So it’s National Ice Cream Month, as I found out from the buzz around the blogosphere. Yesterday was National Ice Cream Day? You don’t say. Well, for me, there’s no month for ice cream, and definitely nothing as paltry as a day for it. It’s ice cream year—as it has been in my life for the past 19 years and will continue until I’ve lost my teeth and my veins explode from too much cream and sugar.
I apologize, but I love ice cream enough not to confine it to the sweltering month of a California July. The cool and creamy stuff on the end of a spoon, the most perfect iced cream with the finest of granulations that take it just one step past frozen custard towards granita. The most perfect of foods. When I’m old and wrinkled and it doesn’t matter what I eat, I’ll have ice cream for breakfast, lunch, dinner, and snacks. The kitchen counters will be lined with ice cream makers, and I’ll have an industrial freezer.
Since it’s not quite that time yet, I have room in my stomach for other favorite foods. Among them are apples and salad, but the one that got me through freshman year in the dining halls was cereal. Crunchy and sweet, with numerous textures and flavors, I ate cereal for dinner. And really it’s not such a stretch—cereal is, after all, good at anytime of the day. It’s almost as perfect as ice cream. Every time I take a bite, the thought “I love cereal,” runs through my mind and occasionally slips out my mouth. Enough so that a friend gave me a cereal cookbook.
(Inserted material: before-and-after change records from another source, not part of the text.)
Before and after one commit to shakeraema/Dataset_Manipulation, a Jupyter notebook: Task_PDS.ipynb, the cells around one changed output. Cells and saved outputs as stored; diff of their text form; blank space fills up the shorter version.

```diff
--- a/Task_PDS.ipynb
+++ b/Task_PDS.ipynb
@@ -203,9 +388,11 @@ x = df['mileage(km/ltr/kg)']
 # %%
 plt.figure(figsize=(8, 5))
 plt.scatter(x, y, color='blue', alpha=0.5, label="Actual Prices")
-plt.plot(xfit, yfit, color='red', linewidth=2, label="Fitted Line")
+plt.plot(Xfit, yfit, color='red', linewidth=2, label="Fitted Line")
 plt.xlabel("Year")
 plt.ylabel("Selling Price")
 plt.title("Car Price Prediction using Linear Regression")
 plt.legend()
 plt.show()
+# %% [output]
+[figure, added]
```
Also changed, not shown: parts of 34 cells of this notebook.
My newly re-discovered favorite cereal at school was Cinnamon Toast Crunch. With a truly defined cinnamon sugar flavor, not quite as unique and vague as the electric orange Captain Crunch, Cinnamon Toast Crunch was one of the few sugar cereals I could justify eating for dinner. It’s a great cereal in perfect miniature toast-like squares with swirls of rich brown cinnamon sugar in every bite. It’s as good as every memory and as every commercial ever said.
It took a while for the idea for a cereal infused ice cream to come along, and I’m sorry. Mostly for myself. Because now that I’ve combine the two, the cereal aspect allows ice cream to be eaten at anytime of the day…I hope.
Cinnamon Toast Crunch Ice Cream
Inspired by The Breakfast Cereal Gourmet and my love of cereal
The Breakfast Cereal Gourmet is the kind of cookbook with outrageous ideas, and recipes that don’t quite follow through. Lucky Charms encrusted fish? Hmmm, not quite what I’m looking for but hey, if it’s what you’re into… So I took the idea of Cinnamon Toast Crunch Ice Cream and used my general vanilla ice cream base and it was delicious. The best. This technique would work with any cereal, as proven by the ice cream at Momofuku Milk Bar.
Notes: I enjoy soggy cereal, in fact when I eat milk and cereal I’ll make it, let it soak for bit and then come back later to eat it. Delicious. Most people– my family– prefer cereal that retains a bit of its crunch however. If you are most people, do not add cereal to the ice cream during the last five minutes of churning. If you’re like me however, then add some cereal, let it freeze, and the day after you’ll have soggy cereal ice cream. Mmmm.
2 ½ cups low-fat milk (one or two percent)
1 cup heavy whipping cream
2 cups Cinnamon Toast Crunch cereal
1 teaspoon vanilla extract
4 large egg yolks
¾ cups white sugar
½ teaspoon kosher salt
1 teaspoon cinnamon
1 cup crushed Cinnamon Toast Crunch cereal, for sprinkling
1. Mix together two cups of milk with one cup of cereal and set in the fridge overnight. Repeat with the whipping cream and remaining cup of cereal. This allows the milk to absorb the flavor and sugar granules off the cereal.
2. Strain the floaty bits of cereal from the milk, there should be approximately 1 ½ cups of milk remaining. If there is less, add a little of milk to top it off. If there is more, it’s totally fine. More flavor! Strain the cereal from the cream and then add the ½ cup of milk to the cream. Set aside. Mix together the 1 ½ cup cereal-milk with the vanilla in a saucepan and heat until boiling. Set aside.
3. Beat together the egg yolks, sugar, salt, and cinnamon until pale and thick enough to hold loose ribbons. Slowly add the hot milk while continually beating until just combines. Return egg mixture to heat in a saucepan and stir constantly with a wooden spoon until thickened. Do no boil! Remove from heat and stir in the cereal-cream-milk. Refrigerate the ice cream base until cool. Freeze according to ice cream maker’s directions. Before serving, sprinkle with crushed cereal for a nice crunch.